WHAT TO WORK ON >>
Pick out each line below containing "training".

(Data excerpts)
○ ○ ○ ○

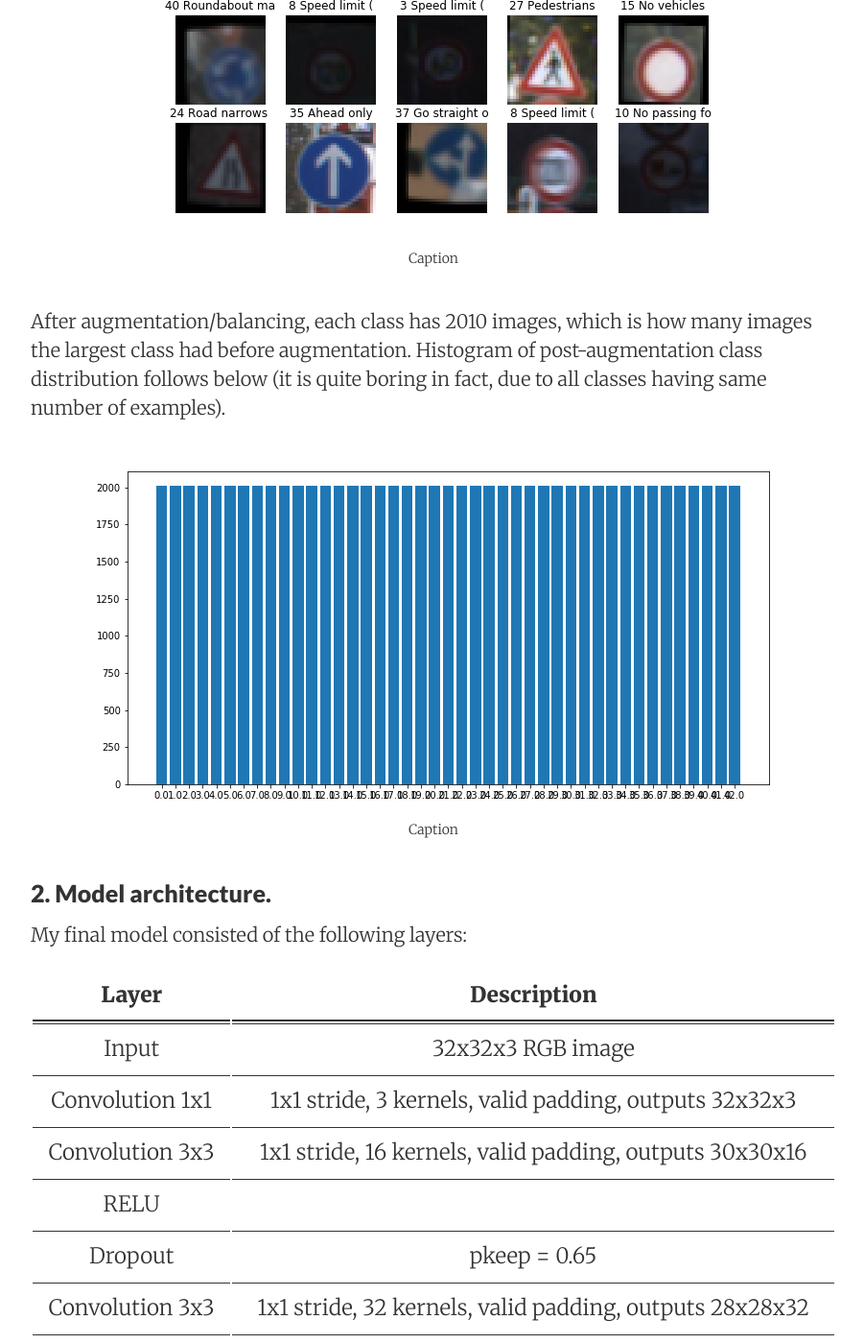
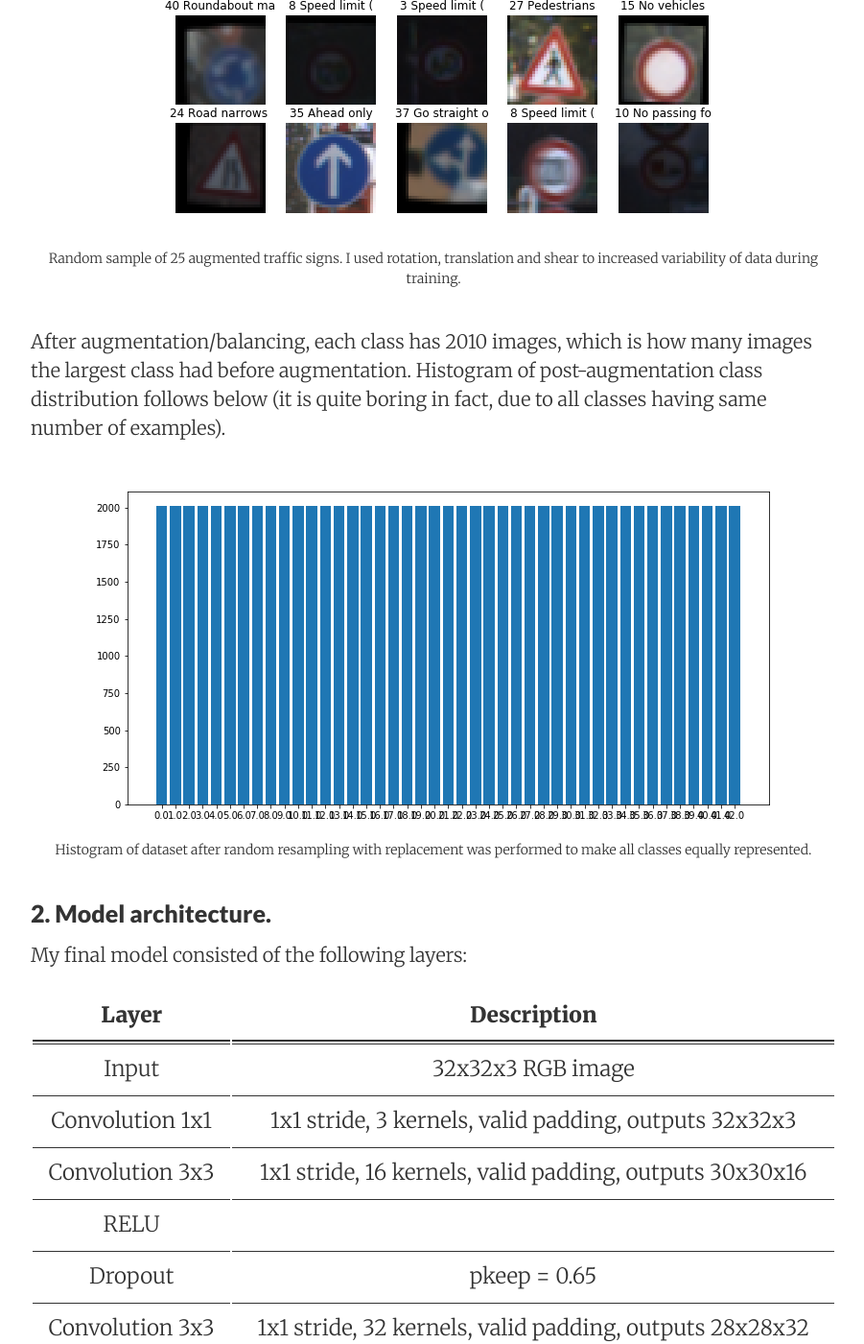
Before and after one commit to pechyonkin/pechyonkin.github.io, a Jekyll site: the page built from _posts/2017-07-31-traffic-signs-classification.md, in a window 1280 px wide and 1400 px high, scrolled down 3455 px. Shown: the whole window at 96% size, without its empty margins (188-1089 px from the left). Built offline with Jekyll 4.4.1, drawn with Linux system fonts in a browser that asks for light colours; nearby versions of some CDN libraries; comment, search, counter and statistics services are not loaded; some of the changed text lies outside the part shown.

Commit message:
fix figures captions, add missing figure

```diff
--- a/_posts/2017-07-31-traffic-signs-classification.md
+++ b/_posts/2017-07-31-traffic-signs-classification.md
@@ -31,14 +31,14 @@ First of all, I decided to plot some random traffic signs from the train data se
 {% include image.html
             img="images/201707-signs/matrix.png"
             title="x"
-            caption="Caption" %}
+            caption="Random sample of 25 road signs." %}
 
 Another part that is really important for any classification task is the possible problem of class imbalance. In order to see whether this problem exists for this task, I decided to plot a simple histogram showing the number of training examples for each class. The result can be seen below.
 
 {% include image.html
             img="images/201707-signs/hist-unprocessed.png"
             title="x"
-            caption="Caption" %}
+            caption="HIstogram of the 43 classes of traffic signs. Note that classes are imbalanced." %}
 
 It is clear that there are quite unbalanced classes in the data set. This means that the model might learn well good represented classes and might not learn well under-represented classes. In order to solve this issue, I balanced the classes in such a way that all of them have equal number of images.
 
@@ -53,14 +53,14 @@ The next two steps were **class balancing** and **data augmentation** using 3 ty
 {% include image.html
             img="images/201707-signs/matrix-aug.png"
             title="x"
-            caption="Caption" %}
+            caption="Random sample of 25 augmented traffic signs. I used rotation, translation and shear to increased variability of data during training." %}
 
 After augmentation/balancing, each class has 2010 images, which is how many images the largest class had before augmentation. Histogram of post-augmentation class distribution follows below (it is quite boring in fact, due to all classes having same number of examples).
 
 {% include image.html
             img="images/201707-signs/hist-processed.png"
             title="x"
-            caption="Caption" %}
+            caption="Histogram of dataset after random resampling with replacement was performed to make all classes equally represented." %}
 
 ### 2. Model architecture.
 
@@ -115,7 +115,7 @@ In the graph below, the blue line represents training accuracy and the orange li
 {% include image.html
             img="images/201707-signs/training.png"
             title="x"
-            caption="Caption" %}
+            caption="Vertical axis: accuracy; horizontal axis: number of training epochs. Blue line: train accuracy; orange line: test accuracy." %}
 
 After training the model for 201 epochs, the final results were:
 
@@ -146,8 +146,10 @@ Finally, training, validation and test accuracy are all realtively close to each
 
 Here are six German traffic signs that I found on the web:
 
-![alt text][image1] ![alt text][image2] ![alt text][image3]
-![alt text][image4] ![alt text][image5] ![alt text][image6]
+{% include image.html
+            img="images/201707-signs/new.jpg"
+            title="x"
+            caption="Six German signs clipped from Google maps street view for testing the model." %}
 
 I cut them manually from Google maps, this is why they are all different sizes. When using them for predictions, I used CV2 to resize them to 32x32 pixels. It was not easy to find the signs. I entered street view on a random street in Berlin and spend around an hour collecting signs. I think I was not lucky and that area did not have too many signs.
 
```
Also changed, not shown: images/201707-signs/new.jpg (added).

○ ○ ○ ○

TASK OUTPUT >>
 Another part that is really important for any classification task is the possible problem of class imbalance. In order to see whether this problem exists for this task, I decided to plot a simple histogram showing the number of training examples for each class. The result can be seen below.
+            caption="Random sample of 25 augmented traffic signs. I used rotation, translation and shear to increased variability of data during training." %}
@@ -115,7 +115,7 @@ In the graph below, the blue line represents training accuracy and the orange li
             img="images/201707-signs/training.png"
+            caption="Vertical axis: accuracy; horizontal axis: number of training epochs. Blue line: train accuracy; orange line: test accuracy." %}
 After training the model for 201 epochs, the final results were:
@@ -146,8 +146,10 @@ Finally, training, validation and test accuracy are all realtively close to each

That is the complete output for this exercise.